» **Data supplied**
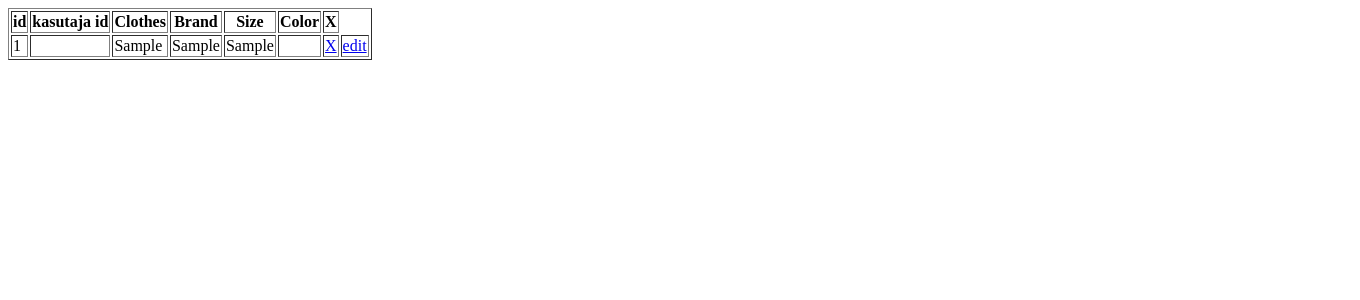
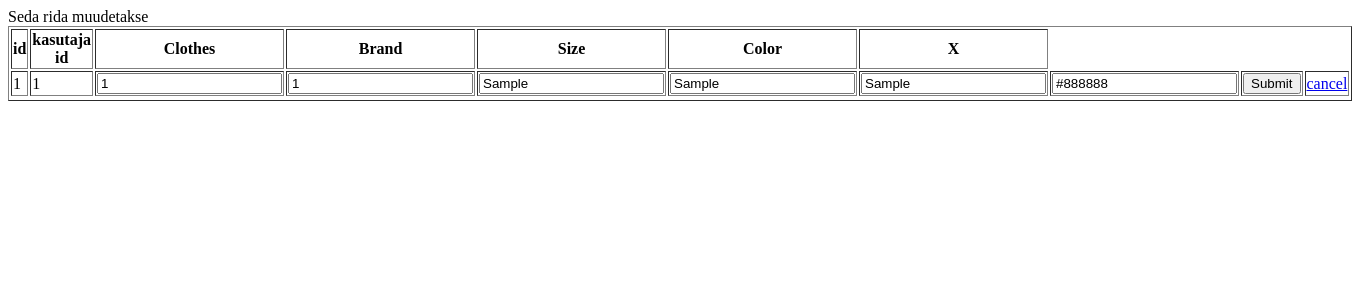
Before and after one commit to katariin/alus, a PHP site: page /taabel.php?edit=1 in a window 1360 px wide. Shown: the top 300 px of the page. Run offline with PHP 8.4, Linux system fonts and the light colour scheme; tables that the repository leaves empty or names only in its code hold one stand-in row (values such as "Sample post"); data that the repository does not hold is empty.

Commit message:
muudatused

```diff
--- a/edit_function7t.php
+++ b/edit_function7t.php
@@ -34,10 +34,10 @@
 	}
 
 
-	   function updateClothes($id, $clothes, $brand, $size, $color){
+	   function updateClothes($id, $user_id, $clothes, $brand, $size, $color){
 	   $mysqli = new mysqli($GLOBALS["servername"], $GLOBALS["server_username"], $GLOBALS["server_password"], $GLOBALS["database"]);
-	   $stmt = $mysqli->prepare("UPDATE fashion SET clothes=?, brand=?, size=?, color=? WHERE id=?");
-	   $stmt->bind_param("sssi", $clothes, $brand, $size, $color, $id);
+	   $stmt = $mysqli->prepare("UPDATE fashion SET user_id=?, clothes=?, brand=?, size=?, color=? WHERE id=?");
+	   $stmt->bind_param("iissis", $id, $user_id, $clothes, $brand, $size, $color);
 
 	    // kas 6nnestus salvestada
 
--- a/funktsioon6t.php
+++ b/funktsioon6t.php
@@ -10,7 +10,7 @@
 			$mysqli = new mysqli($GLOBALS["servername"], $GLOBALS["server_username"], $GLOBALS["server_password"], $GLOBALS["database"]);
 
 			$stmt = $mysqli->prepare("SELECT id, user_id, clothes, brand, size, color FROM fashion");
-			$stmt->bind_result($id, $user_id, $clothes, $brand, $size, $color_from_db);
+			$stmt->bind_result($id, $user_id, $clothes, $brand, $size, $color);
 			$stmt->execute();
 
 			//tyhi  massiv kus hoiame objekte
@@ -21,7 +21,7 @@
 				 // loon objekte
 				$mode= new StdClass();
 				$mode->id=$id;
-				$mode->user_id = $uder_id;
+				$mode->user_id = $user_id;
 				$mode->clothes = $clothes;
 				$mode->brand = $brand;
 				$mode->size = $size;
--- a/taabel.php
+++ b/taabel.php
@@ -8,15 +8,19 @@
          //kasutaja tahab midagi muuta
 		  if(isset($_POST["update"])){
 
-			  updateClothes($_POST["id"], $_POST["clothes"], $_POST["brand"], $_POST["size"], $_POST["color"]);
+			  updateClothes($_POST["id"], $_POST["user_id"], $_POST["clothes"], $_POST["brand"], $_POST["size"], $_POST["color"]);
 		  }
 
 		  //kasutaja tahab midagi kustutada
 		  if(isset($_GET["delete"])){
 
 			  //saadan kaasa id, mida kustutada
+
+			  function deleteClothes(){
+
+			  }
+
 			  deleteClothes($_GET["delete"]);
-
 		  }
 
 
@@ -39,13 +43,15 @@
 					   //count($clothes_list) - massiiivi pikkus
 			for($i = 0; $i < count($clothes_list); $i++){
 
-						if (isset($_GET["edit"]) && $clothes_list[$i]->id == $GET["edit"]){
+						if (isset($_GET["edit"]) && $clothes_list[$i]->id == $_GET["edit"]){
 							  //kasutajale muutmiseks
 							 echo"<tr>";
 							   echo "<form action='taabel.php' method='post'>";
 							   echo"<form>";
 							           echo "<td>". $clothes_list[$i]->id."</td>";
 						               echo "<td>". $clothes_list[$i]->user_id."</td>";
+									   echo "<td><input name='id' value='" . $clothes_list[$i]->id."'></td>";
+									   echo "<td><input name='user_id' value='" . $clothes_list[$i]->user_id."'></td>";
 									   echo "<td><input name='clothes' value='" . $clothes_list[$i]->clothes."'></td>";
 									   echo "<td><input name='brand' value='" . $clothes_list[$i]->brand."'></td>";
                                        echo "<td><input name='size' value='" . $clothes_list[$i]->size."'></td>";
```
Also changed, not shown: 2function.php (+4 -4 lines).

» **About this task**
In the reply, every line of the material above is to be reproduced verbatim, and the images are to be left out.

» **Result of the exercise**
Before and after one commit to katariin/alus, a PHP site: page /taabel.php?edit=1 in a window 1360 px wide. Shown: the top 300 px of the page. Run offline with PHP 8.4, Linux system fonts and the light colour scheme; tables that the repository leaves empty or names only in its code hold one stand-in row (values such as "Sample post"); data that the repository does not hold is empty.

Commit message:
muudatused

```diff
--- a/edit_function7t.php
+++ b/edit_function7t.php
@@ -34,10 +34,10 @@
 	}
 
 
-	   function updateClothes($id, $clothes, $brand, $size, $color){
+	   function updateClothes($id, $user_id, $clothes, $brand, $size, $color){
 	   $mysqli = new mysqli($GLOBALS["servername"], $GLOBALS["server_username"], $GLOBALS["server_password"], $GLOBALS["database"]);
-	   $stmt = $mysqli->prepare("UPDATE fashion SET clothes=?, brand=?, size=?, color=? WHERE id=?");
-	   $stmt->bind_param("sssi", $clothes, $brand, $size, $color, $id);
+	   $stmt = $mysqli->prepare("UPDATE fashion SET user_id=?, clothes=?, brand=?, size=?, color=? WHERE id=?");
+	   $stmt->bind_param("iissis", $id, $user_id, $clothes, $brand, $size, $color);
 
 	    // kas 6nnestus salvestada
 
--- a/funktsioon6t.php
+++ b/funktsioon6t.php
@@ -10,7 +10,7 @@
 			$mysqli = new mysqli($GLOBALS["servername"], $GLOBALS["server_username"], $GLOBALS["server_password"], $GLOBALS["database"]);
 
 			$stmt = $mysqli->prepare("SELECT id, user_id, clothes, brand, size, color FROM fashion");
-			$stmt->bind_result($id, $user_id, $clothes, $brand, $size, $color_from_db);
+			$stmt->bind_result($id, $user_id, $clothes, $brand, $size, $color);
 			$stmt->execute();
 
 			//tyhi  massiv kus hoiame objekte
@@ -21,7 +21,7 @@
 				 // loon objekte
 				$mode= new StdClass();
 				$mode->id=$id;
-				$mode->user_id = $uder_id;
+				$mode->user_id = $user_id;
 				$mode->clothes = $clothes;
 				$mode->brand = $brand;
 				$mode->size = $size;
--- a/taabel.php
+++ b/taabel.php
@@ -8,15 +8,19 @@
          //kasutaja tahab midagi muuta
 		  if(isset($_POST["update"])){
 
-			  updateClothes($_POST["id"], $_POST["clothes"], $_POST["brand"], $_POST["size"], $_POST["color"]);
+			  updateClothes($_POST["id"], $_POST["user_id"], $_POST["clothes"], $_POST["brand"], $_POST["size"], $_POST["color"]);
 		  }
 
 		  //kasutaja tahab midagi kustutada
 		  if(isset($_GET["delete"])){
 
 			  //saadan kaasa id, mida kustutada
+
+			  function deleteClothes(){
+
+			  }
+
 			  deleteClothes($_GET["delete"]);
-
 		  }
 
 
@@ -39,13 +43,15 @@
 					   //count($clothes_list) - massiiivi pikkus
 			for($i = 0; $i < count($clothes_list); $i++){
 
-						if (isset($_GET["edit"]) && $clothes_list[$i]->id == $GET["edit"]){
+						if (isset($_GET["edit"]) && $clothes_list[$i]->id == $_GET["edit"]){
 							  //kasutajale muutmiseks
 							 echo"<tr>";
 							   echo "<form action='taabel.php' method='post'>";
 							   echo"<form>";
 							           echo "<td>". $clothes_list[$i]->id."</td>";
 						               echo "<td>". $clothes_list[$i]->user_id."</td>";
+									   echo "<td><input name='id' value='" . $clothes_list[$i]->id."'></td>";
+									   echo "<td><input name='user_id' value='" . $clothes_list[$i]->user_id."'></td>";
 									   echo "<td><input name='clothes' value='" . $clothes_list[$i]->clothes."'></td>";
 									   echo "<td><input name='brand' value='" . $clothes_list[$i]->brand."'></td>";
                                        echo "<td><input name='size' value='" . $clothes_list[$i]->size."'></td>";
```
Also changed, not shown: 2function.php (+4 -4 lines).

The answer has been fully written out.